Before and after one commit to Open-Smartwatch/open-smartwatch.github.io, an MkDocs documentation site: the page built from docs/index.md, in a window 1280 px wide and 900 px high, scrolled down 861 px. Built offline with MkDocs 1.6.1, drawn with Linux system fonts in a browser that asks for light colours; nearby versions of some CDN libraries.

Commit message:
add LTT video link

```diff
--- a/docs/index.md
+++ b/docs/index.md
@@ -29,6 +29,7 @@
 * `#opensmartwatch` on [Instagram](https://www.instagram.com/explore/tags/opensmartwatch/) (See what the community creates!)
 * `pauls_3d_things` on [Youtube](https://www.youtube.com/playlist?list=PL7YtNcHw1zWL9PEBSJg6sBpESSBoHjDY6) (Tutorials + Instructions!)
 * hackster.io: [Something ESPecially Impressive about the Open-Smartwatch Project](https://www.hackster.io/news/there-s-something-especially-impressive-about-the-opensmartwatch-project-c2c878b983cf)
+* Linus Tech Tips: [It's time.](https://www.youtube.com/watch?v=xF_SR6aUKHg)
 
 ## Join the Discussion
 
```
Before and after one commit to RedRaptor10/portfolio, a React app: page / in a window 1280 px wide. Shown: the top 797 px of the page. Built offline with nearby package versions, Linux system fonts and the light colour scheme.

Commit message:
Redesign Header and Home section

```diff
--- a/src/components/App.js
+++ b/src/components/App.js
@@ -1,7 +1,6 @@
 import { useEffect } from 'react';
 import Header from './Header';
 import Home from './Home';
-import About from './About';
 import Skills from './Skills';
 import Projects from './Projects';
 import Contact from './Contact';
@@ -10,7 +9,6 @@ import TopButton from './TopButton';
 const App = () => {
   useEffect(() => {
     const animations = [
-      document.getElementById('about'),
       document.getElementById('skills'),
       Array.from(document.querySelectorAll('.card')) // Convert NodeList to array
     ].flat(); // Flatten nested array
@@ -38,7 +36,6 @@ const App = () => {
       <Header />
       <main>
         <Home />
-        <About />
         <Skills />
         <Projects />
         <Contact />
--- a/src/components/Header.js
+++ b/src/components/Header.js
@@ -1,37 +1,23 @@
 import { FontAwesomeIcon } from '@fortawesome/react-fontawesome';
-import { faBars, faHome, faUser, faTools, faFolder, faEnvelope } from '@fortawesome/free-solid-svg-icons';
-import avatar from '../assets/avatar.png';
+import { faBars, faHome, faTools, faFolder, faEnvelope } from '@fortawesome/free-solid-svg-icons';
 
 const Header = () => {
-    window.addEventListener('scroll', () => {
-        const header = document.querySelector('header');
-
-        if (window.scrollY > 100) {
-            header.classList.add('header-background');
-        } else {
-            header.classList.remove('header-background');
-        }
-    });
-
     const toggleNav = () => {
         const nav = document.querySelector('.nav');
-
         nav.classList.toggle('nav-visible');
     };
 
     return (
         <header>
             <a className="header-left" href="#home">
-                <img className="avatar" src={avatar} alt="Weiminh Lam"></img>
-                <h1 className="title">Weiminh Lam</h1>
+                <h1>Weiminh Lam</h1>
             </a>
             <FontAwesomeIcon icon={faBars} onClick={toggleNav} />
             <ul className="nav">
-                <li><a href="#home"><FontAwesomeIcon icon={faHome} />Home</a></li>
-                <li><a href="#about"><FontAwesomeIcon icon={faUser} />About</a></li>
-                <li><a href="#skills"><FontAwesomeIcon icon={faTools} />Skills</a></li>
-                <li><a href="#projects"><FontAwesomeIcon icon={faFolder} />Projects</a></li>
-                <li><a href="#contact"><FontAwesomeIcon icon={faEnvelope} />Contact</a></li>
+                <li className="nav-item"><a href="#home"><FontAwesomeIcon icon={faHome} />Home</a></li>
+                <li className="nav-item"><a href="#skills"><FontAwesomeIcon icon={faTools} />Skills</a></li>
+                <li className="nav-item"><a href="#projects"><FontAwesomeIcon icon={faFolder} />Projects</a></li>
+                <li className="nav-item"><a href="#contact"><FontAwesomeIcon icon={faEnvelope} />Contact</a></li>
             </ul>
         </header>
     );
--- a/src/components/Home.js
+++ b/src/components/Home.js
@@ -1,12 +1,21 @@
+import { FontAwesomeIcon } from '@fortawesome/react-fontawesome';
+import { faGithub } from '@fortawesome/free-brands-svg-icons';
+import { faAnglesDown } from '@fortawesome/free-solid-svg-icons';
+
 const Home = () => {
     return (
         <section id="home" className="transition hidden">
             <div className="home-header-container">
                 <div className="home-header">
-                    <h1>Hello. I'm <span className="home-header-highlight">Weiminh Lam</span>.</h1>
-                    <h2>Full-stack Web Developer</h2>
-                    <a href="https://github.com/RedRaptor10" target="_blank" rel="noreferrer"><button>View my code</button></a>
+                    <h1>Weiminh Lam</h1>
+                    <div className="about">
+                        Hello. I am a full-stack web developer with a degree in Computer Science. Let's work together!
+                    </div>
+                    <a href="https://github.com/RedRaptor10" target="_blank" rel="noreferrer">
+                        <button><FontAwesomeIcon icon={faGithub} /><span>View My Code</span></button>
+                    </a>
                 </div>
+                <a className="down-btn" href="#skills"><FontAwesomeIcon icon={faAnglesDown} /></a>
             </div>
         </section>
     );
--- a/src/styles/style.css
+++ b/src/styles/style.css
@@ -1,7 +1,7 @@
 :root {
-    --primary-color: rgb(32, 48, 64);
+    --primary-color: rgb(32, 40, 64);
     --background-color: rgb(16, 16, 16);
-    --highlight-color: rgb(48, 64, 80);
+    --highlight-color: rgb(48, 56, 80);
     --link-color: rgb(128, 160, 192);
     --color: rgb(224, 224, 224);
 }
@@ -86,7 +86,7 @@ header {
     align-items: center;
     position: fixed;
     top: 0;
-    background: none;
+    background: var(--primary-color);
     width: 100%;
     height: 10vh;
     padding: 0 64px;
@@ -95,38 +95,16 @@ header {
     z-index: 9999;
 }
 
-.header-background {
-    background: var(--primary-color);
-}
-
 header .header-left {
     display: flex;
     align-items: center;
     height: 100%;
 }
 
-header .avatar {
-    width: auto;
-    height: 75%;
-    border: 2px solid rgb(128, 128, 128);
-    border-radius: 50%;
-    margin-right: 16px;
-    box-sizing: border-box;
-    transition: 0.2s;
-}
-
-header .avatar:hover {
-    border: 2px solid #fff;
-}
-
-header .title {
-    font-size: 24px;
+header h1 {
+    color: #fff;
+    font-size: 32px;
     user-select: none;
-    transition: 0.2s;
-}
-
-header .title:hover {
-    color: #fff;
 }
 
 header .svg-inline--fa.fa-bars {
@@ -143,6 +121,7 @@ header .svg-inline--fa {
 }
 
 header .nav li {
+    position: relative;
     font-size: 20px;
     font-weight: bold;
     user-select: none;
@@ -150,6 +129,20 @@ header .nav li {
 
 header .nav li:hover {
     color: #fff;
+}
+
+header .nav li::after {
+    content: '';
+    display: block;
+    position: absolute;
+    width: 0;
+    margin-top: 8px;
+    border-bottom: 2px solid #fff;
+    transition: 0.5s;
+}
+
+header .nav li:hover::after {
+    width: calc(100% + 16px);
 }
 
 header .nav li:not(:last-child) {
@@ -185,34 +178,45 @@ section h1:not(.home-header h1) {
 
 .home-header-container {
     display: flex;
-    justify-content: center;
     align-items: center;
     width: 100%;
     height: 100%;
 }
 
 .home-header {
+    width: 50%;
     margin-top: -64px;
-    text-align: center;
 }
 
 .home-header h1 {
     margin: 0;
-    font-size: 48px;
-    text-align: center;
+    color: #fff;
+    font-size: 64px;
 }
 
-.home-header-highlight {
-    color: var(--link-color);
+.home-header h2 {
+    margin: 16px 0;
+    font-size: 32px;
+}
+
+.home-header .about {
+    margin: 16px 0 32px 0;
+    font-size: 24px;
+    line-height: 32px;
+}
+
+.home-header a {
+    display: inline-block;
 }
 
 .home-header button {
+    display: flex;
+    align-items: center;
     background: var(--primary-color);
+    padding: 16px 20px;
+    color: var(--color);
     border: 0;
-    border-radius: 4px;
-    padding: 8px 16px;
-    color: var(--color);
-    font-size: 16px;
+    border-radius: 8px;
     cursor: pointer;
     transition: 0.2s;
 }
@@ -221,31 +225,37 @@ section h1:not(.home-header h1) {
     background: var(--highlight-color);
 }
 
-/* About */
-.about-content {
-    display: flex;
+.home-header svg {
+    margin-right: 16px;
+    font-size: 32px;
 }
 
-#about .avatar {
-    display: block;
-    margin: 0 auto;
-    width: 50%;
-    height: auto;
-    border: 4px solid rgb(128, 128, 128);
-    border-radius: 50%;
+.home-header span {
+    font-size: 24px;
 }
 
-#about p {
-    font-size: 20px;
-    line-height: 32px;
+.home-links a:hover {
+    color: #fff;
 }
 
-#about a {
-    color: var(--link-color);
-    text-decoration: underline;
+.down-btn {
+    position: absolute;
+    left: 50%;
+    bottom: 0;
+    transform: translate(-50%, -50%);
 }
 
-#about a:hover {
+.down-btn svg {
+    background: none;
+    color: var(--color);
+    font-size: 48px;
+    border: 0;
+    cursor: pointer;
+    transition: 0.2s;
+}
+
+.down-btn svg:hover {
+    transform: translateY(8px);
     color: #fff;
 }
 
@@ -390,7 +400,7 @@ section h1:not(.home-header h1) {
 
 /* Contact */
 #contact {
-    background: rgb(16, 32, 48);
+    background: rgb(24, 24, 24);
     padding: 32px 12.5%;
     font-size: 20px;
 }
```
_ _ _
◆ **Task brief**
Filter the entries above and copy only the lines that hold "const".

◆ **Output for this exercise**
 const App = () => {
     const animations = [
@@ -38,7 +36,6 @@ const App = () => {
 const Header = () => {
-        const header = document.querySelector('header');
     const toggleNav = () => {
         const nav = document.querySelector('.nav');
 const Home = () => {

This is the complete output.